What really goes on in somebody else’s mind? At best we can guess, and when that person’s been dead for a long time that guessing involves some reasoned speculation. I enjoyed Jeffrey Rubin-Dorsky’s reasoned speculation in Adrift in the Old World: The Psychological Pilgrimage of Washington Irving. The book itself is a few decades old now, but it does raise many relevant issues. For me personally, it was, in parts, like reading my own psychological profile. Irving is an interesting study. (Unlike me) he had early success as a writer but he was a continual self-doubter. He was also a poor investor, making money on his writing only to lose large sums investing in ventures that failed.

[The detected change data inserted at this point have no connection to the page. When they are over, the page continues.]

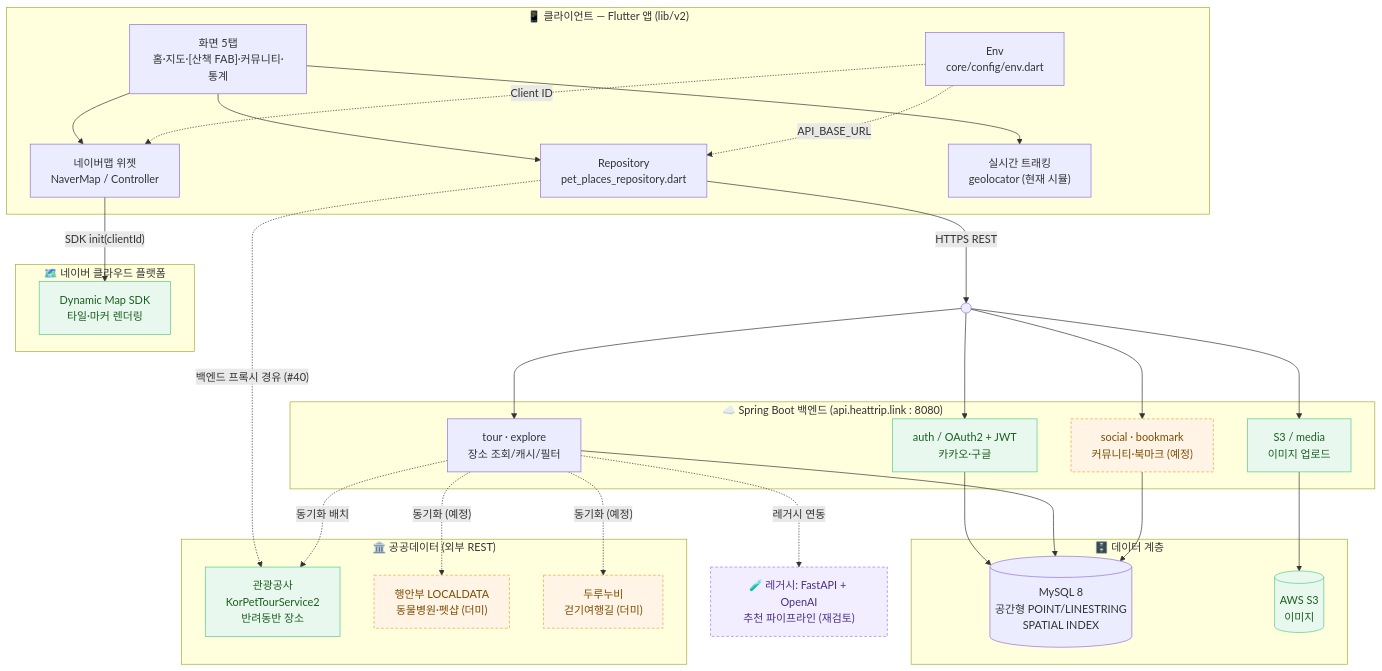
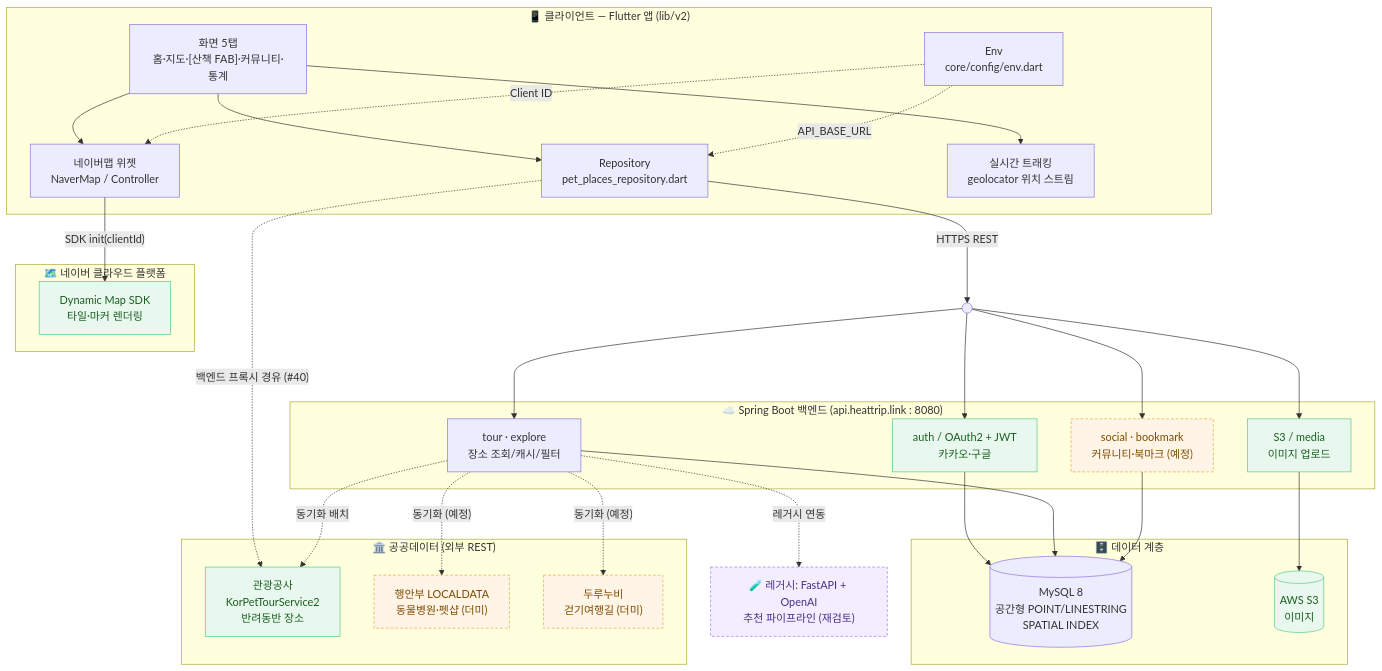
The first of 5 diagrams in docs/02-architecture/system-overview.md (sanghyunbang/pawloop), drawn with Mermaid before and after one commit. The commit also changed other lines of this file and 13 other files, not shown here.

````diff
--- a/docs/02-architecture/system-overview.md
+++ b/docs/02-architecture/system-overview.md
@@ -27,66 +27,66 @@
 ```mermaid
 flowchart TB
     subgraph client["📱 클라이언트 — Flutter 앱 (lib/v2)"]
         UI["화면 5탭<br/>홈·지도·[산책 FAB]·커뮤니티·통계"]
         REPO["Repository<br/>pet_places_repository.dart"]
         MAP["네이버맵 위젯<br/>NaverMap / Controller"]
-        GPS["실시간 트래킹<br/>geolocator (현재 시뮬)"]
+        GPS["실시간 트래킹<br/>geolocator 위치 스트림"]
         ENV["Env<br/>core/config/env.dart"]
     end
 
     subgraph naver["🗺️ 네이버 클라우드 플랫폼"]
         NSDK["Dynamic Map SDK<br/>타일·마커 렌더링"]
     end
 
     subgraph public["🏛️ 공공데이터 (외부 REST)"]
         KTO["관광공사<br/>KorPetTourService2<br/>반려동반 장소"]
         LOCAL["행안부 LOCALDATA<br/>동물병원·펫샵 (더미)"]
         DURU["두루누비<br/>걷기여행길 (더미)"]
     end
 
     subgraph backend["☁️ Spring Boot 백엔드 (api.heattrip.link : 8080)"]
         AUTH["auth / OAuth2 + JWT<br/>카카오·구글"]
         TOUR["tour · explore<br/>장소 조회/캐시/필터"]
         SOCIAL["social · bookmark<br/>커뮤니티·북마크 (예정)"]
         S3SVC["S3 / media<br/>이미지 업로드"]
     end
 
     subgraph data["🗄️ 데이터 계층"]
         MYSQL[("MySQL 8<br/>공간형 POINT/LINESTRING<br/>SPATIAL INDEX")]
         S3[("AWS S3<br/>이미지")]
     end
 
     LEGACY["🧪 레거시: FastAPI + OpenAI<br/>추천 파이프라인 (재검토)"]
 
     UI --> REPO
     UI --> MAP
     UI --> GPS
     REPO -->|"HTTPS REST"| BACKENDGW(( ))
     ENV -. "Client ID" .-> MAP
     ENV -. "API_BASE_URL" .-> REPO
 
     MAP -->|"SDK init(clientId)"| NSDK
     REPO -.->|"백엔드 프록시 경유 (#40)"| KTO
 
     BACKENDGW --> AUTH
     BACKENDGW --> TOUR
     BACKENDGW --> SOCIAL
     BACKENDGW --> S3SVC
 
     AUTH --> MYSQL
     TOUR --> MYSQL
     SOCIAL --> MYSQL
     S3SVC --> S3
 
     TOUR -.->|"동기화 배치"| KTO
     TOUR -.->|"동기화 (예정)"| LOCAL
     TOUR -.->|"동기화 (예정)"| DURU
     TOUR -.->|"레거시 연동"| LEGACY
 
     classDef done fill:#E8F8EE,stroke:#57C98A,color:#1b5e20;
     classDef dummy fill:#FFF4E6,stroke:#EFA13C,color:#7a4b00,stroke-dasharray:4 3;
     classDef legacy fill:#F3EEFF,stroke:#9B7BFF,color:#4a2f8a,stroke-dasharray:4 3;
     class NSDK,KTO,AUTH,S3SVC,S3 done;
     class LOCAL,DURU,SOCIAL dummy;
     class LEGACY legacy;
 ```
````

He also had a sense of not belonging which would seem strange for a New Yorker today. Although he finally felt he fit in when he settled, as a famous writer, in Tarrytown, this book really only covers his European years.
While traveling for seventeen years in mainly Britain, France, Germany, and Spain, Irving wrote four very different “Sketch Books.” These weren’t really short stories as we’ve come to understand them, at least not always, but they affirmed his place in the literary firmament. Adrift in the Old World covers these four books while bringing incidental mention of several others into the picture. Irving must be a difficult writer to cover. He was not only prolific, but he wrote about diverse topics and sometimes at great length. Of course, he was trying to make a living as a writer and people in those days had more time to read. Breaking out a set of only four of his books makes this more digestible.
Even though I learned a lot from this book, it wasn’t always easy reading. It gets a bit academic in parts and the paragraphs are far too long. Still, there’s good information here. I’ve been trying to wrap my head around Irving for some time now, as a glance at the books I’ve covered recently ought to suggest. Although he’s not ignored by literary scholars, there aren’t many general interest books written on him. There are other writers that more capture the modern imagination. Still, literary history of the early United States is a fascinating venture in its own right. For those who like to try to figure out what other people are thinking (and I have to admit to that avocation) this is a good entryway into what may have been the mental world of Washington Irving.